Stored records
+ + + + + + +
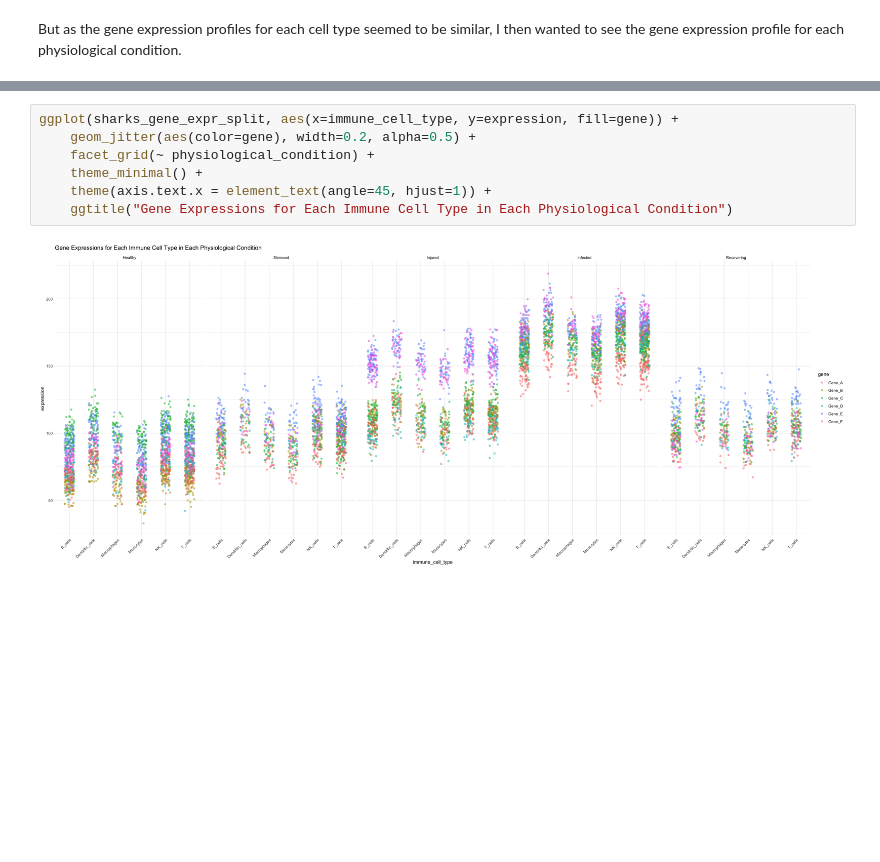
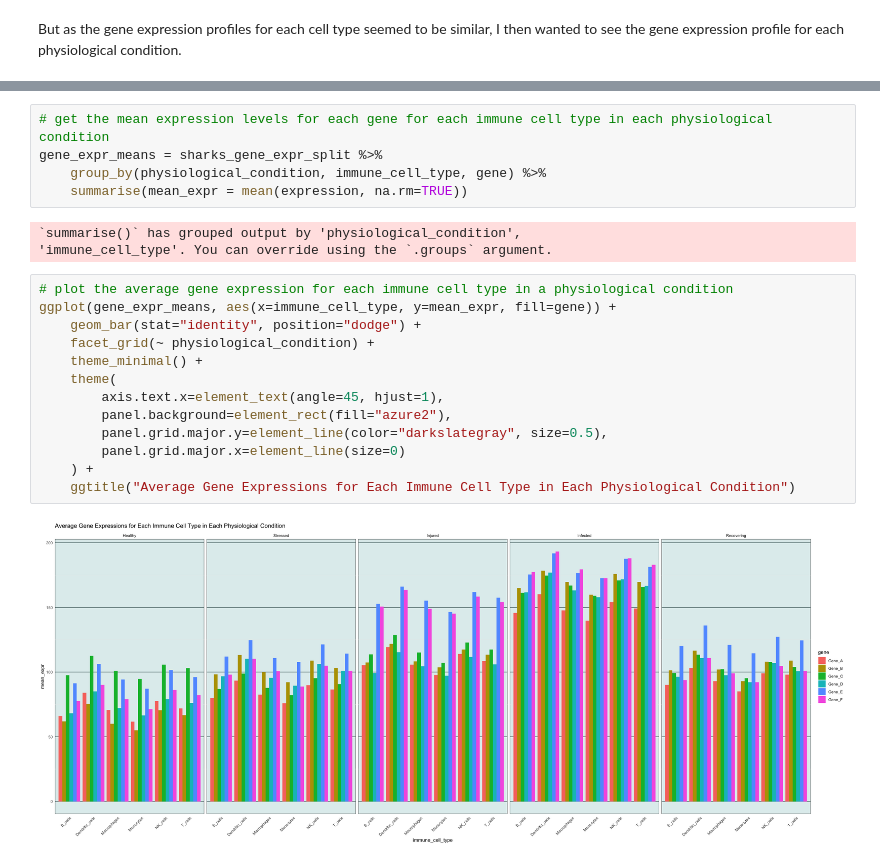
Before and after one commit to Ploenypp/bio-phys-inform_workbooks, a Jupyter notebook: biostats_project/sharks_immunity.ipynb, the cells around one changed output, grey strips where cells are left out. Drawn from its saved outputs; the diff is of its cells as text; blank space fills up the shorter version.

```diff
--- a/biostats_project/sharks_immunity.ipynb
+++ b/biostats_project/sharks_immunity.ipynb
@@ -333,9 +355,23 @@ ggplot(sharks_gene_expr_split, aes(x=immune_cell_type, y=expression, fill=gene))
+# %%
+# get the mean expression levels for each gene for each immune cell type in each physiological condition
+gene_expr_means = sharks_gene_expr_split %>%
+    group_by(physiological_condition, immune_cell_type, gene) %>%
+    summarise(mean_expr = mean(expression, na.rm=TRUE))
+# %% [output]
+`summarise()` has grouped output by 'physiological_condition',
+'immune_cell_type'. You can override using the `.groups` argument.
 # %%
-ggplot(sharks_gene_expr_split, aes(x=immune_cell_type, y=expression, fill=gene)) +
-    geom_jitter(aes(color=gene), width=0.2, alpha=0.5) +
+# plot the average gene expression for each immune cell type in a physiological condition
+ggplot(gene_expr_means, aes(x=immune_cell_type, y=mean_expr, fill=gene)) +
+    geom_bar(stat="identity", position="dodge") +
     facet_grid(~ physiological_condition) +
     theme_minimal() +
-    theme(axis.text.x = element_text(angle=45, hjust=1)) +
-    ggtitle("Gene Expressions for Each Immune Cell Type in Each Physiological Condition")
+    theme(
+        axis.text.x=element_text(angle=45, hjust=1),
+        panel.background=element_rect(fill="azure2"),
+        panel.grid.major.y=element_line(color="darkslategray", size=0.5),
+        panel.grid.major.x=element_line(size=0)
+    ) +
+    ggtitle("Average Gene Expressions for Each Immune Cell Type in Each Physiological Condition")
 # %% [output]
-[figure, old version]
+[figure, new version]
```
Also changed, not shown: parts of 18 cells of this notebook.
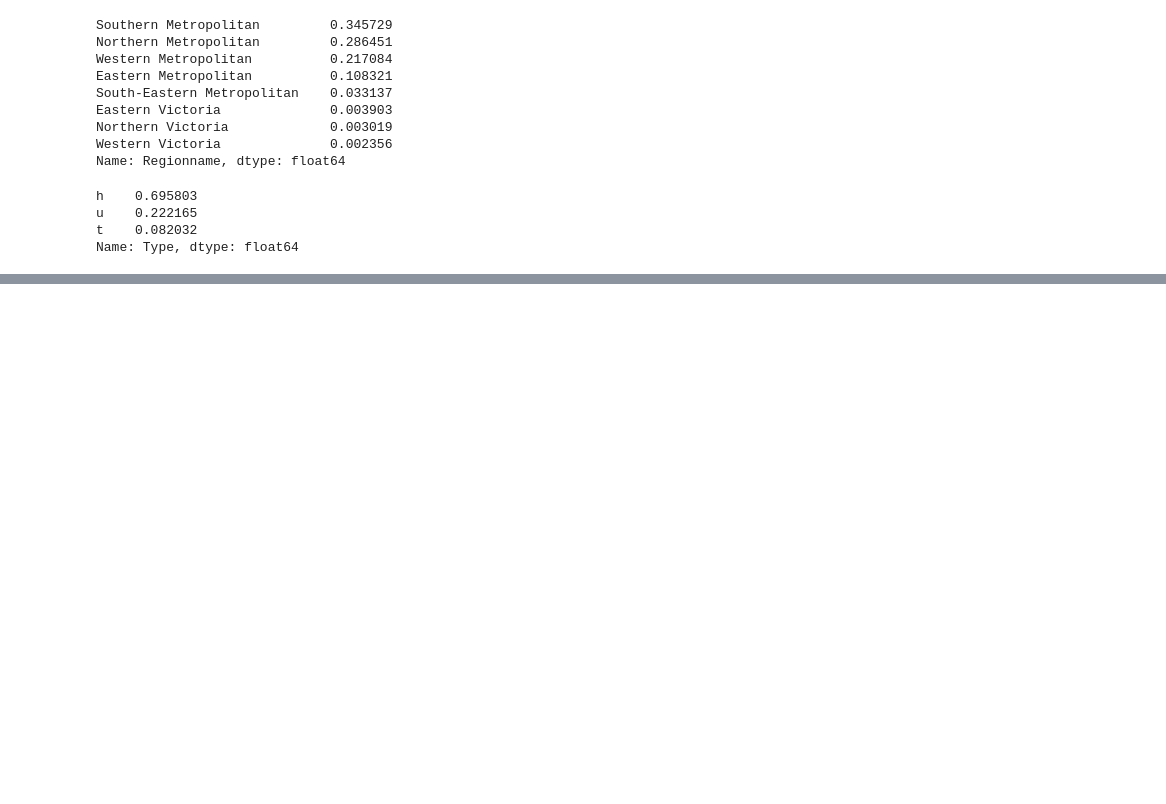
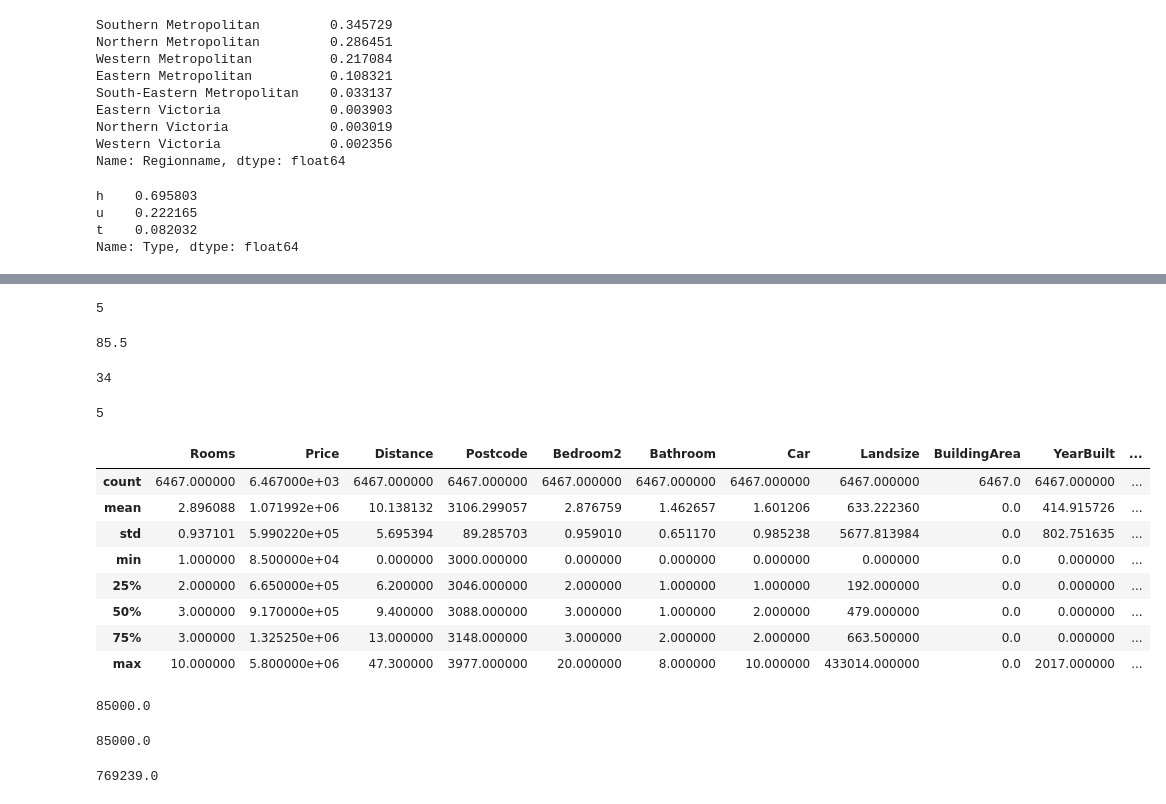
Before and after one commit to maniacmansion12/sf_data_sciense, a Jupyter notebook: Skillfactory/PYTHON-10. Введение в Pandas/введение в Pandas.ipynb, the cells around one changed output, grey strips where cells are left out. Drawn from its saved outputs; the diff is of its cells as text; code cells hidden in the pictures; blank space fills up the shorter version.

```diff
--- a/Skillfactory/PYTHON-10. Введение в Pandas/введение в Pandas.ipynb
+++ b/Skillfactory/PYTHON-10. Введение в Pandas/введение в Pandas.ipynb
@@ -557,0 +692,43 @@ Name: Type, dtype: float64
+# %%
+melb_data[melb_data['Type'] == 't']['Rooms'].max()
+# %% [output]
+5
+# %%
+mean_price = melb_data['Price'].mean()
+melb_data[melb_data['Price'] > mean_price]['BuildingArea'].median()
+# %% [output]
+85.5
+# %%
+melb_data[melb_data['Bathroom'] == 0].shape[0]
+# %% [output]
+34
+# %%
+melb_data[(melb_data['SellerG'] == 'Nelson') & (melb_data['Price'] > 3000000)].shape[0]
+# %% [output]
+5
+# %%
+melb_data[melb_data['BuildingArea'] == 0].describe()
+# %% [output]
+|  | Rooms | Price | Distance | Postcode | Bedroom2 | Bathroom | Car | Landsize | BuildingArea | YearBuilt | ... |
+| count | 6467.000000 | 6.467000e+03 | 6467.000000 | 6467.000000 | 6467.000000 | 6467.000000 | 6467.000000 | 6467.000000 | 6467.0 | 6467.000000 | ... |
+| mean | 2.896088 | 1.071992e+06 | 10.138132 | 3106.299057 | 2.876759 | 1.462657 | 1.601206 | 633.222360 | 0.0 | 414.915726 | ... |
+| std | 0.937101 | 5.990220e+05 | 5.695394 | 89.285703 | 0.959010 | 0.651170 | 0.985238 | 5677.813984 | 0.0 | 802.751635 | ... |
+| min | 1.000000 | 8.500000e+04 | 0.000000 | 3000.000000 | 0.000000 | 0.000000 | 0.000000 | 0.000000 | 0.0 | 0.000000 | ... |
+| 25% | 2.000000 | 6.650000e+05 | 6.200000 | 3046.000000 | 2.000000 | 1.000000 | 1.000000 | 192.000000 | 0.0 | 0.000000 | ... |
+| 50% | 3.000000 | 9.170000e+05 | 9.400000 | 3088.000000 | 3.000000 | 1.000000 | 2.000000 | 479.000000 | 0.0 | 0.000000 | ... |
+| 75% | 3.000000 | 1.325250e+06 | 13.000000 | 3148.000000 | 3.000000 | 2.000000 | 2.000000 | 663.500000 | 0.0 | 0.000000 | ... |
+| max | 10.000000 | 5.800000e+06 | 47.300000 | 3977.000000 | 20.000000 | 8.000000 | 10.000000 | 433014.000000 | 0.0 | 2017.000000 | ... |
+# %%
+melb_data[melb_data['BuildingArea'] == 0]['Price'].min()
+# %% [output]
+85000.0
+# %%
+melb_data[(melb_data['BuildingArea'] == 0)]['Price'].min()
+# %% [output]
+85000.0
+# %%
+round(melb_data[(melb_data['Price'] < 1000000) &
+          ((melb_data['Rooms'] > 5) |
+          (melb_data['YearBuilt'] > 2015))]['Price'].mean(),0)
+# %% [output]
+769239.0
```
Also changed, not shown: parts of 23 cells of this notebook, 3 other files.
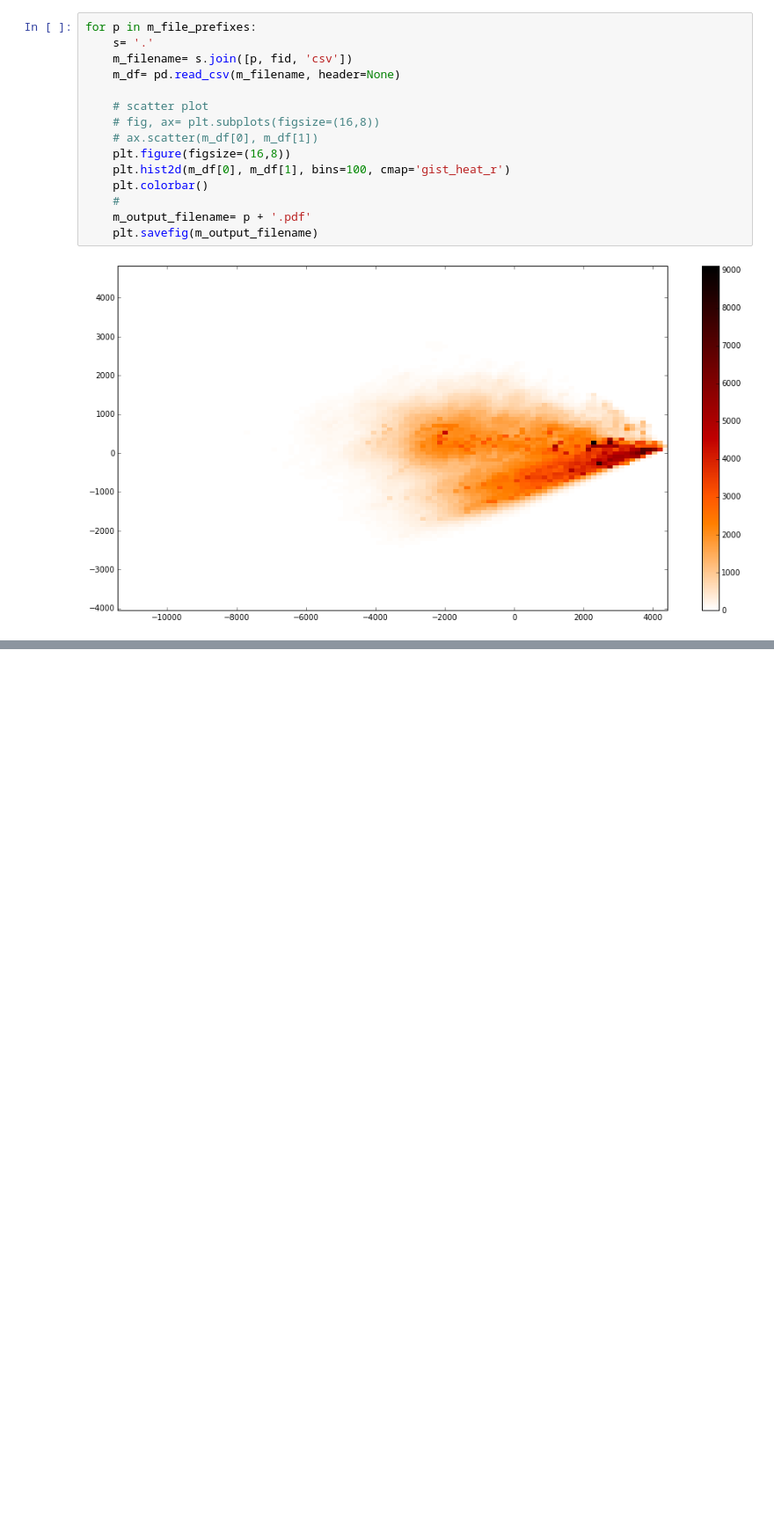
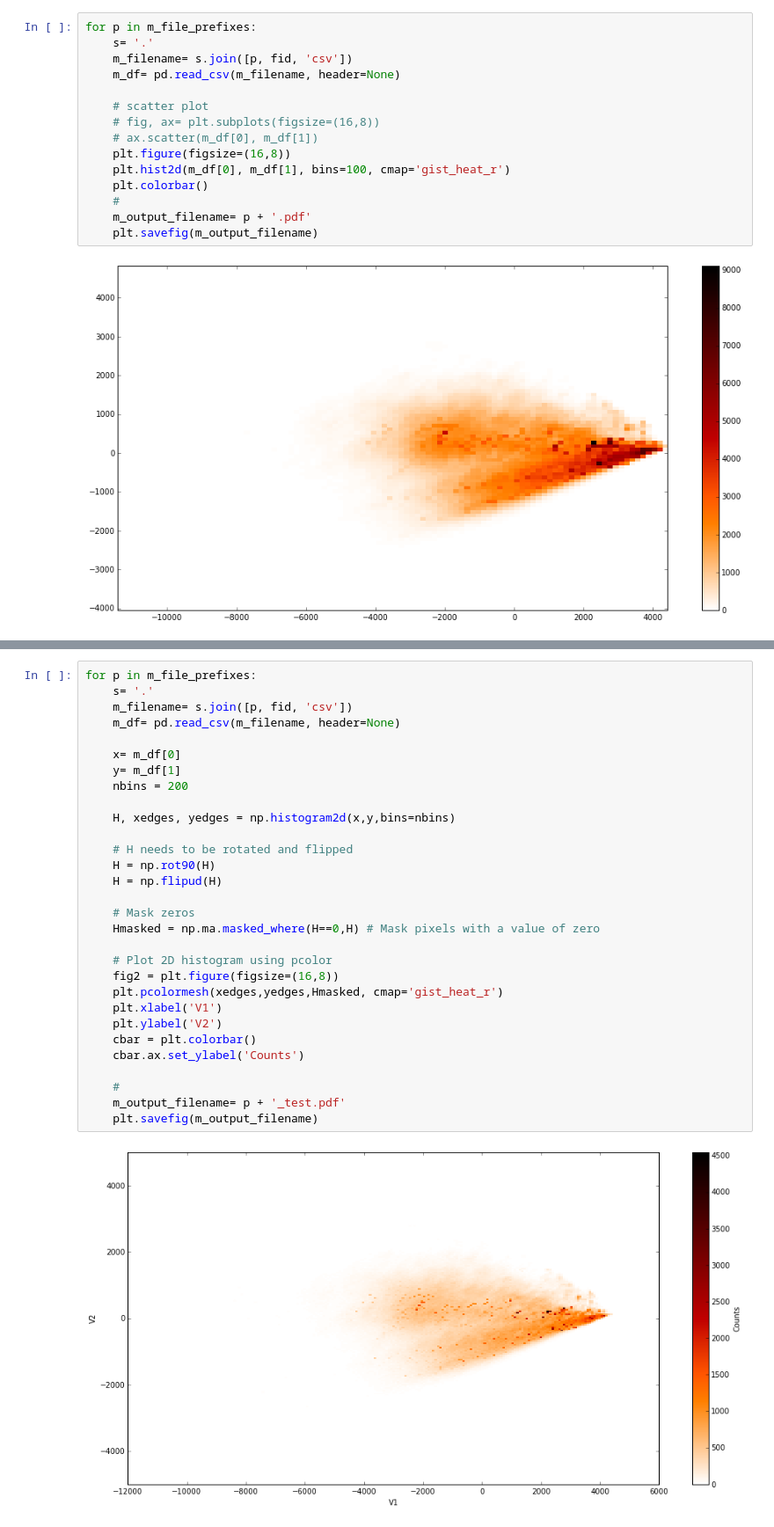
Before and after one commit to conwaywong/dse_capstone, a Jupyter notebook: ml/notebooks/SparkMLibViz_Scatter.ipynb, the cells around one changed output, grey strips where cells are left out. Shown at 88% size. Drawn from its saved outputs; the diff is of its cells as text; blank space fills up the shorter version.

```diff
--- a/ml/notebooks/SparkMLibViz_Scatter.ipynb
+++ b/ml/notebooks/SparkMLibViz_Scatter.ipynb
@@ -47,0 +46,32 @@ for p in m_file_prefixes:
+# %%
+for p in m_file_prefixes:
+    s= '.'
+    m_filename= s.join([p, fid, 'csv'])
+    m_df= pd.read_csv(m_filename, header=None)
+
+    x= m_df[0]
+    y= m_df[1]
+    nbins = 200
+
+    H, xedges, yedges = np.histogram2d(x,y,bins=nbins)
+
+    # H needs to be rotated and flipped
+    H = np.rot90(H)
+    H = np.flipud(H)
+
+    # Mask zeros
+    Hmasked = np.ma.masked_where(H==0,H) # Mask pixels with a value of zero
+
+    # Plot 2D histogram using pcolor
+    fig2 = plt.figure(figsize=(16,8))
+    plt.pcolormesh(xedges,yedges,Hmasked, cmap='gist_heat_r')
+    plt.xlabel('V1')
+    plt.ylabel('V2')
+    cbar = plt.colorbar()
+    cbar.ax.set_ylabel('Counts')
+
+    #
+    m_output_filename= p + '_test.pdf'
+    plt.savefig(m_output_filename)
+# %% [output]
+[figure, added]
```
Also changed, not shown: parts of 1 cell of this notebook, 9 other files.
+ + + + + + +
## [Problem details]
Images aside, return each entry above precisely as it stands.

## [Written reply]
Before and after one commit to Ploenypp/bio-phys-inform_workbooks, a Jupyter notebook: biostats_project/sharks_immunity.ipynb, the cells around one changed output, grey strips where cells are left out. Drawn from its saved outputs; the diff is of its cells as text; blank space fills up the shorter version.

```diff
--- a/biostats_project/sharks_immunity.ipynb
+++ b/biostats_project/sharks_immunity.ipynb
@@ -333,9 +355,23 @@ ggplot(sharks_gene_expr_split, aes(x=immune_cell_type, y=expression, fill=gene))
+# %%
+# get the mean expression levels for each gene for each immune cell type in each physiological condition
+gene_expr_means = sharks_gene_expr_split %>%
+    group_by(physiological_condition, immune_cell_type, gene) %>%
+    summarise(mean_expr = mean(expression, na.rm=TRUE))
+# %% [output]
+`summarise()` has grouped output by 'physiological_condition',
+'immune_cell_type'. You can override using the `.groups` argument.
 # %%
-ggplot(sharks_gene_expr_split, aes(x=immune_cell_type, y=expression, fill=gene)) +
-    geom_jitter(aes(color=gene), width=0.2, alpha=0.5) +
+# plot the average gene expression for each immune cell type in a physiological condition
+ggplot(gene_expr_means, aes(x=immune_cell_type, y=mean_expr, fill=gene)) +
+    geom_bar(stat="identity", position="dodge") +
     facet_grid(~ physiological_condition) +
     theme_minimal() +
-    theme(axis.text.x = element_text(angle=45, hjust=1)) +
-    ggtitle("Gene Expressions for Each Immune Cell Type in Each Physiological Condition")
+    theme(
+        axis.text.x=element_text(angle=45, hjust=1),
+        panel.background=element_rect(fill="azure2"),
+        panel.grid.major.y=element_line(color="darkslategray", size=0.5),
+        panel.grid.major.x=element_line(size=0)
+    ) +
+    ggtitle("Average Gene Expressions for Each Immune Cell Type in Each Physiological Condition")
 # %% [output]
-[figure, old version]
+[figure, new version]
```
Also changed, not shown: parts of 18 cells of this notebook.
Before and after one commit to maniacmansion12/sf_data_sciense, a Jupyter notebook: Skillfactory/PYTHON-10. Введение в Pandas/введение в Pandas.ipynb, the cells around one changed output, grey strips where cells are left out. Drawn from its saved outputs; the diff is of its cells as text; code cells hidden in the pictures; blank space fills up the shorter version.

```diff
--- a/Skillfactory/PYTHON-10. Введение в Pandas/введение в Pandas.ipynb
+++ b/Skillfactory/PYTHON-10. Введение в Pandas/введение в Pandas.ipynb
@@ -557,0 +692,43 @@ Name: Type, dtype: float64
+# %%
+melb_data[melb_data['Type'] == 't']['Rooms'].max()
+# %% [output]
+5
+# %%
+mean_price = melb_data['Price'].mean()
+melb_data[melb_data['Price'] > mean_price]['BuildingArea'].median()
+# %% [output]
+85.5
+# %%
+melb_data[melb_data['Bathroom'] == 0].shape[0]
+# %% [output]
+34
+# %%
+melb_data[(melb_data['SellerG'] == 'Nelson') & (melb_data['Price'] > 3000000)].shape[0]
+# %% [output]
+5
+# %%
+melb_data[melb_data['BuildingArea'] == 0].describe()
+# %% [output]
+|  | Rooms | Price | Distance | Postcode | Bedroom2 | Bathroom | Car | Landsize | BuildingArea | YearBuilt | ... |
+| count | 6467.000000 | 6.467000e+03 | 6467.000000 | 6467.000000 | 6467.000000 | 6467.000000 | 6467.000000 | 6467.000000 | 6467.0 | 6467.000000 | ... |
+| mean | 2.896088 | 1.071992e+06 | 10.138132 | 3106.299057 | 2.876759 | 1.462657 | 1.601206 | 633.222360 | 0.0 | 414.915726 | ... |
+| std | 0.937101 | 5.990220e+05 | 5.695394 | 89.285703 | 0.959010 | 0.651170 | 0.985238 | 5677.813984 | 0.0 | 802.751635 | ... |
+| min | 1.000000 | 8.500000e+04 | 0.000000 | 3000.000000 | 0.000000 | 0.000000 | 0.000000 | 0.000000 | 0.0 | 0.000000 | ... |
+| 25% | 2.000000 | 6.650000e+05 | 6.200000 | 3046.000000 | 2.000000 | 1.000000 | 1.000000 | 192.000000 | 0.0 | 0.000000 | ... |
+| 50% | 3.000000 | 9.170000e+05 | 9.400000 | 3088.000000 | 3.000000 | 1.000000 | 2.000000 | 479.000000 | 0.0 | 0.000000 | ... |
+| 75% | 3.000000 | 1.325250e+06 | 13.000000 | 3148.000000 | 3.000000 | 2.000000 | 2.000000 | 663.500000 | 0.0 | 0.000000 | ... |
+| max | 10.000000 | 5.800000e+06 | 47.300000 | 3977.000000 | 20.000000 | 8.000000 | 10.000000 | 433014.000000 | 0.0 | 2017.000000 | ... |
+# %%
+melb_data[melb_data['BuildingArea'] == 0]['Price'].min()
+# %% [output]
+85000.0
+# %%
+melb_data[(melb_data['BuildingArea'] == 0)]['Price'].min()
+# %% [output]
+85000.0
+# %%
+round(melb_data[(melb_data['Price'] < 1000000) &
+          ((melb_data['Rooms'] > 5) |
+          (melb_data['YearBuilt'] > 2015))]['Price'].mean(),0)
+# %% [output]
+769239.0
```
Also changed, not shown: parts of 23 cells of this notebook, 3 other files.
Before and after one commit to conwaywong/dse_capstone, a Jupyter notebook: ml/notebooks/SparkMLibViz_Scatter.ipynb, the cells around one changed output, grey strips where cells are left out. Shown at 88% size. Drawn from its saved outputs; the diff is of its cells as text; blank space fills up the shorter version.

```diff
--- a/ml/notebooks/SparkMLibViz_Scatter.ipynb
+++ b/ml/notebooks/SparkMLibViz_Scatter.ipynb
@@ -47,0 +46,32 @@ for p in m_file_prefixes:
+# %%
+for p in m_file_prefixes:
+    s= '.'
+    m_filename= s.join([p, fid, 'csv'])
+    m_df= pd.read_csv(m_filename, header=None)
+
+    x= m_df[0]
+    y= m_df[1]
+    nbins = 200
+
+    H, xedges, yedges = np.histogram2d(x,y,bins=nbins)
+
+    # H needs to be rotated and flipped
+    H = np.rot90(H)
+    H = np.flipud(H)
+
+    # Mask zeros
+    Hmasked = np.ma.masked_where(H==0,H) # Mask pixels with a value of zero
+
+    # Plot 2D histogram using pcolor
+    fig2 = plt.figure(figsize=(16,8))
+    plt.pcolormesh(xedges,yedges,Hmasked, cmap='gist_heat_r')
+    plt.xlabel('V1')
+    plt.ylabel('V2')
+    cbar = plt.colorbar()
+    cbar.ax.set_ylabel('Counts')
+
+    #
+    m_output_filename= p + '_test.pdf'
+    plt.savefig(m_output_filename)
+# %% [output]
+[figure, added]
```
Also changed, not shown: parts of 1 cell of this notebook, 9 other files.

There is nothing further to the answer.